Written By: Don Kinzler
Feb 20th 2021 – 7am.
By following a few steps, large onions can be grown that will store all winter. Michael Vosburg / Forum Photo Editor
How is an onion like a tightwad’s wallet? He cries when either is opened.
Speaking of onions, I grew up in a German household where potatoes, cabbage and onions were mealtime staples. No hotdish was complete without onions added, and we grew enough in the garden each summer to last through the winter, stored snuggly in the root cellar. Growing onions isn’t difficult, and following a few specific guidelines produces a heavy yield of large bulbs. The planting season still seems distant, but a good crop of onions can begin now. Onions are classified as either long-day or short-day types. For the Upper Midwest, select varieties labeled long-day, which is easy to remember because daylength is long during our growing season, as opposed to areas of the country where winters are mild, and onions are grown during the season’s short days. There are three ways of planting onions in the garden. You can plant seeds directly into the garden soil, but onions require a long period of growth, and direct sowing usually yields small bulbs suitable for fresh green use, but not full-size storage onions.

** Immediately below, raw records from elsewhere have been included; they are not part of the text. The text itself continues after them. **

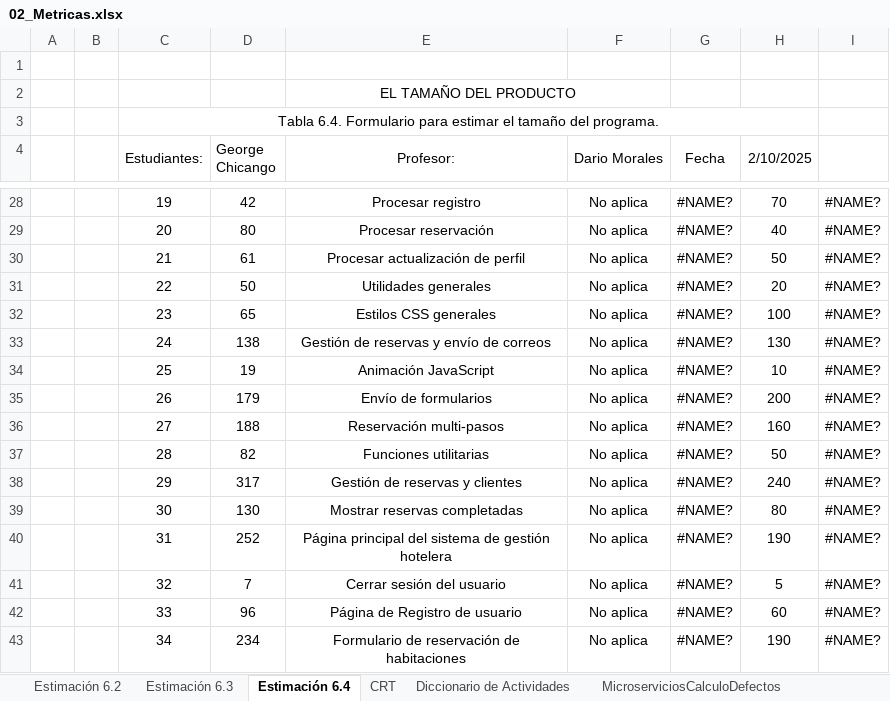
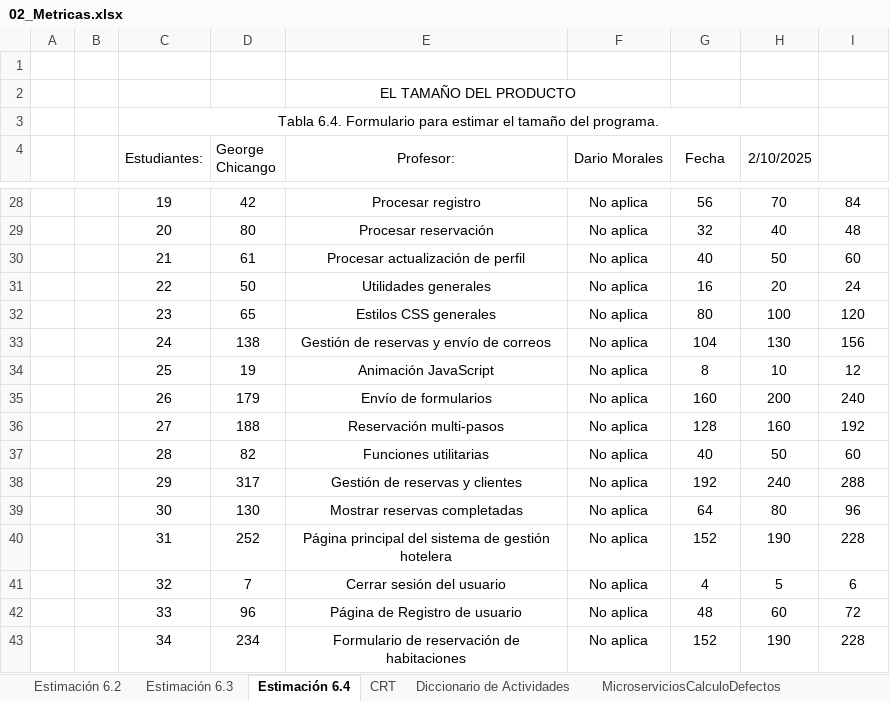
Before and after one commit to Gwchicango/2567_G7_ACSW, an Excel workbook: 02_Proyecto/12. Métricas/02_Metricas.xlsx, sheet Estimación 6.4, drawn as a sheet; only a part is shown, gaps mark what is left out; values as stored, in another font and other column widths than the file's, no borders; the diff covers the shown part only; the diff names each change by its address in the sheet, - before the commit and + after, or states it on an @@ line.

```diff
--- a/02_Proyecto/12. Métricas/02_Metricas.xlsx (sheet Estimación 6.4)
+++ b/02_Proyecto/12. Métricas/02_Metricas.xlsx (sheet Estimación 6.4)
-G28 (Fecha): #NAME?
+G28 (Fecha): 56
-I28: #NAME?
+I28: 84
-G29 (Fecha): #NAME?
+G29 (Fecha): 32
-I29: #NAME?
+I29: 48
-G30 (Fecha): #NAME?
+G30 (Fecha): 40
-I30: #NAME?
+I30: 60
-G31 (Fecha): #NAME?
+G31 (Fecha): 16
-I31: #NAME?
+I31: 24
-G32 (Fecha): #NAME?
+G32 (Fecha): 80
-I32: #NAME?
+I32: 120
-G33 (Fecha): #NAME?
+G33 (Fecha): 104
-I33: #NAME?
+I33: 156
-G34 (Fecha): #NAME?
+G34 (Fecha): 8
-I34: #NAME?
+I34: 12
-G35 (Fecha): #NAME?
+G35 (Fecha): 160
-I35: #NAME?
+I35: 240
-G36 (Fecha): #NAME?
+G36 (Fecha): 128
-I36: #NAME?
+I36: 192
-G37 (Fecha): #NAME?
+G37 (Fecha): 40
-I37: #NAME?
+I37: 60
-G38 (Fecha): #NAME?
+G38 (Fecha): 192
-I38: #NAME?
+I38: 288
-G39 (Fecha): #NAME?
+G39 (Fecha): 64
-I39: #NAME?
+I39: 96
-G40 (Fecha): #NAME?
+G40 (Fecha): 152
-I40: #NAME?
+I40: 228
-G41 (Fecha): #NAME?
+G41 (Fecha): 4
-I41: #NAME?
+I41: 6
-G42 (Fecha): #NAME?
+G42 (Fecha): 48
-I42: #NAME?
+I42: 72
-G43 (Fecha): #NAME?
+G43 (Fecha): 152
-I43: #NAME?
+I43: 228
```
Also changed, not shown: 40 edited cells elsewhere in this sheet, sheet Estimación 6.3, sheet Estimación 6.2, formulas that keep their value.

Dry “onion sets” are a second planting option offered at garden centers in spring, and this is a common choice for many gardeners. Onion sets are small, dry, dormant bulblets that are planted in the garden in April or May and yield decent-sized bulbs. Some varieties have good storage ability. But if you really want magnificent onions, the third planting method is the key. The largest onion bulbs result from transplanting pre-started plants into the garden. Many garden centers sell onion plants, either in bundles, or planted in trays and packs. You can also start your own onion plants from seed indoors.
Start onion seeds indoors using seeding mix and trays such as repurposed grocery store bakery containers. Michael Vosburg / Forum Photo Editor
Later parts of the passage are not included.